December 11 | Daily Devotion

Lectio Continua: a continuous reading of every verse

Lectio Semi-continua: shorter reading selections from the passages

Lectio Divina

“Sow righteousness for yourselves, reap the fruit of unfailing love, and break up your unplowed ground; for it is time to seek the Lord, until he comes and showers his righteousness on you.” ~Hosea 10:12


Hosea is preaching against the sins of the northern kingdom in a poetic style common to his time. Both the content and the delivery method were important. He uses the word “Ephraim” as a metonymy, a kind of word association wherein a part is used to identify a whole in the same way that we use Hollywood to refer to the U.S. film industry or D. C. to the U. S. government. Ephraim is most likely where the capital city of the northern kingdom was located. As such, it was the cultural and political center of the kingdom.

The northern kingdom’s sin is described as “prostitution,” again a poetic reference to unfaithfulness. We are given insight into the cause of their sin in Hosea 10:1: “As his fruit increased, he built more altars; as his land prospered, he adorned his sacred stones.” God has blessed the people with a beautiful land as He had promised, but rather than worshipping the Blesser, their hearts fall in love with the blessing! They are committing “adultery.” God brought them to the dance, but they choose to dance with the devil.

There is nothing wrong with the people enjoying grain, new wine, oil, silver, and gold (Hos. 2:8). After all, God Himself gave them the land that flows with all these things. However, their failure to acknowledge God as the source of all these things means that they also fail to worship Him from the heart; they fail to love Him supremely; and they fail to love their neighbor. Let us recall once again the words of Augustine: “For there is indeed beauty in physical objects; in gold, in silver, in all things. Even the life we live here has its own charm. . . Human friendship too is sweet. . . . But all such things may be occasions for sin, when we incline towards them more than we ought. It is true that these lesser things have their delight. But in striving after these things, we must not depart from you, nor stray from the path of your law” (Augustine, Confessions, Book II, emphasis mine).

If we have strayed, let us seek His forgiveness. Let us break up the fallow ground of our hearts and seek the Lord’s blessing once again. Let us sow righteousness and reap a harvest of unfailing love (Hosea 10:12). It’s not too late.


Revelation was penned on the island of Patmos, a small island in the Aegean just off the coast of Turkey. John writes to the nearby churches of Asia Minor (modern-day Turkey), perhaps because these particular seven churches are in a region where he has the greatest influence.

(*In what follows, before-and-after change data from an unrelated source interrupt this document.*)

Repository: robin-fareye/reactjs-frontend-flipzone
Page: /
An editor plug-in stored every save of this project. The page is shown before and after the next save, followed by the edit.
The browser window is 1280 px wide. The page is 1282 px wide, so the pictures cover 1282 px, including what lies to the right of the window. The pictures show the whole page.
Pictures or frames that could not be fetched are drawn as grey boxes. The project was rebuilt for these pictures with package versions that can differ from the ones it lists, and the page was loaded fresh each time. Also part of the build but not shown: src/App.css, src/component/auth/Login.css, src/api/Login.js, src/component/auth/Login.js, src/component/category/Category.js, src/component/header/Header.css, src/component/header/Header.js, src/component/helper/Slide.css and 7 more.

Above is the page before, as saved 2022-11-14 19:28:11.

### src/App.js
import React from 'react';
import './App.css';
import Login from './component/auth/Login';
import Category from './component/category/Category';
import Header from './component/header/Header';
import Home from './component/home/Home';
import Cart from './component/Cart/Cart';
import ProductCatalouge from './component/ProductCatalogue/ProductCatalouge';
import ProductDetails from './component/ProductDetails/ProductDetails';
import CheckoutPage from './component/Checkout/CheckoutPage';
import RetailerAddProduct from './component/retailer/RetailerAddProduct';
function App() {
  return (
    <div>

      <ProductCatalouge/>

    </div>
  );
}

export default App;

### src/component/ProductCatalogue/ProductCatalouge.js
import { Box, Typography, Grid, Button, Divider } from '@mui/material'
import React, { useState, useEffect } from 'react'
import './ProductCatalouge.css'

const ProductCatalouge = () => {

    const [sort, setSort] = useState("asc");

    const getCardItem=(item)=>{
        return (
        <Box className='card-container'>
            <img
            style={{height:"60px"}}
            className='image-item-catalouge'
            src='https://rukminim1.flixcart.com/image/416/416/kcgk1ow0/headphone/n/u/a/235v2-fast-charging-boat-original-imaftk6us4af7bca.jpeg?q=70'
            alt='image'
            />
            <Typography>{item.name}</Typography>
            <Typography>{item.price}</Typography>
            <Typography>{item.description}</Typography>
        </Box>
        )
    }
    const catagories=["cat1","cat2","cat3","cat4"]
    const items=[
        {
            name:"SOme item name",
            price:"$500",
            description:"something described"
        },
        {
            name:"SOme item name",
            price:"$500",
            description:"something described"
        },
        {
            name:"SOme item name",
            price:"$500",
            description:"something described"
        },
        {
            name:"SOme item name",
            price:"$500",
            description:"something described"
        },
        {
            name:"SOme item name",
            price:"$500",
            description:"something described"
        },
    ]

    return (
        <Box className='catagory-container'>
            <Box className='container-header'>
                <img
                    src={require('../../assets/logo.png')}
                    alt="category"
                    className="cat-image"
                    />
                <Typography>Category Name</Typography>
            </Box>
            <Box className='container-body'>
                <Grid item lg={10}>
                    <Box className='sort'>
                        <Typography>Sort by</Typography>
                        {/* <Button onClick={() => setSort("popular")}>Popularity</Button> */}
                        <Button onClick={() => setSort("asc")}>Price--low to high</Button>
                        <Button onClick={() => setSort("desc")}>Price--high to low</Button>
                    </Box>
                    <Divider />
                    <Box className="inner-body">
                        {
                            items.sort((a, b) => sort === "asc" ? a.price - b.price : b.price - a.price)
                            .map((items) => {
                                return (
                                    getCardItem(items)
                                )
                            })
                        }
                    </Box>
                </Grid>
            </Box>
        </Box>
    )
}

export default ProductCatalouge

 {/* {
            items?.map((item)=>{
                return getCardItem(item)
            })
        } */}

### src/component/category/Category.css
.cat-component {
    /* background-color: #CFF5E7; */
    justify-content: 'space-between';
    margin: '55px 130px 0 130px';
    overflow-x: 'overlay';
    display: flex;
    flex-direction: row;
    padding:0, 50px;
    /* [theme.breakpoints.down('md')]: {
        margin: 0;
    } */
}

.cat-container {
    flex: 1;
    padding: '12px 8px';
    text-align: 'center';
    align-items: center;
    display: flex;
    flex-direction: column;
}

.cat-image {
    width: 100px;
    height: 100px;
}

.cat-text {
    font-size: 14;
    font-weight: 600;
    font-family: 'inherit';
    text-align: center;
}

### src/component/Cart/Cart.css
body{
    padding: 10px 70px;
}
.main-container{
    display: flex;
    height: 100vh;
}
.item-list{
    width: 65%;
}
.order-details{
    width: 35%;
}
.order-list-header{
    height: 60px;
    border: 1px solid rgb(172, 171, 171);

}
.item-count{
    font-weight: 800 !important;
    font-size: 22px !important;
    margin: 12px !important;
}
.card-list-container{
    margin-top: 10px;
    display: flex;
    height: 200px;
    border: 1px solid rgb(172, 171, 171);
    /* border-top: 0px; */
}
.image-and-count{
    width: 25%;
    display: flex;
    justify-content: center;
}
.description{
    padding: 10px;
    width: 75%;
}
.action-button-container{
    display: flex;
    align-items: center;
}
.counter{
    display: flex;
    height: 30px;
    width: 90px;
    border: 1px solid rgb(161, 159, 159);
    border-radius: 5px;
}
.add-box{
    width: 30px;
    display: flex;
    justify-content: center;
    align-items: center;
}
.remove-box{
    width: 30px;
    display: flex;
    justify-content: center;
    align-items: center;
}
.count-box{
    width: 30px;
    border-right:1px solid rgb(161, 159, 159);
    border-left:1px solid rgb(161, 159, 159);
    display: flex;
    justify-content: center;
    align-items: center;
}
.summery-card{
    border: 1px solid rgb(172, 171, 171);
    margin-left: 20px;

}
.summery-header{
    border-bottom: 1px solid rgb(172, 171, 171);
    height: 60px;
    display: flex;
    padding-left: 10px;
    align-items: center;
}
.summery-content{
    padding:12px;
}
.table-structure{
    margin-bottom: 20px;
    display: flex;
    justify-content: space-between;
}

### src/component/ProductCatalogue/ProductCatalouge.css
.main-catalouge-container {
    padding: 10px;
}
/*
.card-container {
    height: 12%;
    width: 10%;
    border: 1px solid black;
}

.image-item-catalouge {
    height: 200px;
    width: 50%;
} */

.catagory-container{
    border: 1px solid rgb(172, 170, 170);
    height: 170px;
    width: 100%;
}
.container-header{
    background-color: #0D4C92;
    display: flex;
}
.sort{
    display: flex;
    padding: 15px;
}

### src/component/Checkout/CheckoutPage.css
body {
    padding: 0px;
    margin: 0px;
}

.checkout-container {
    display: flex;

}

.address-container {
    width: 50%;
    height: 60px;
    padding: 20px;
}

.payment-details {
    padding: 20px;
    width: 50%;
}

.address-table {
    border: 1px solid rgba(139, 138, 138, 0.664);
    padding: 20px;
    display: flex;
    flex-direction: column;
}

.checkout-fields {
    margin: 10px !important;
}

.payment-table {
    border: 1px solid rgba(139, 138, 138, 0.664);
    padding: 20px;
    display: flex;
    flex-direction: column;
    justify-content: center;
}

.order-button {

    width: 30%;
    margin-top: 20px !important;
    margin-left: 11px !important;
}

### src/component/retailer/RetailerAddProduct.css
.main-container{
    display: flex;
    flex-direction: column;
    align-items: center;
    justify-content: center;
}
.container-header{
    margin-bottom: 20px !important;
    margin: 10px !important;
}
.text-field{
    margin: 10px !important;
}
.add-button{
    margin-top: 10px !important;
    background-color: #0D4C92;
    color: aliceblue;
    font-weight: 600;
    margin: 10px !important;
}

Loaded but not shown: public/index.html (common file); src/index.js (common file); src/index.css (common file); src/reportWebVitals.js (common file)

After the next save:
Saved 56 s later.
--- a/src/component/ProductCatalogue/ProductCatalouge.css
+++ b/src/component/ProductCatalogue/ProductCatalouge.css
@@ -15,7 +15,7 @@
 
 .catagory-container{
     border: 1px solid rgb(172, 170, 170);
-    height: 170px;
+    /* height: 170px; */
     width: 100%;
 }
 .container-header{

A most interesting feature in Revelation 2 and 3 is how each church has its own strengths and weaknesses. However, some churches are more faithful, more fruitful, and more fervent than others. Herein lies the most important interpretive key to understanding the esoteric message of Revelation. It is to these churches that John writes. He calls them to remain true to their first love, to hold on to true doctrine, and to persevere in difficult times. The chapters that follow are a sobering foretelling of the future. There will be times of difficulty, but in the end there will be a new heaven and a new earth. The end is intended to motivate the churches to remain true.

Lectio Divina is written by F. Lionel Young III, who serves as the senior pastor of Calvary Church in Valparaiso, Indiana. He is the author of A New Kind of Missionary, a popular introduction to global Christianity.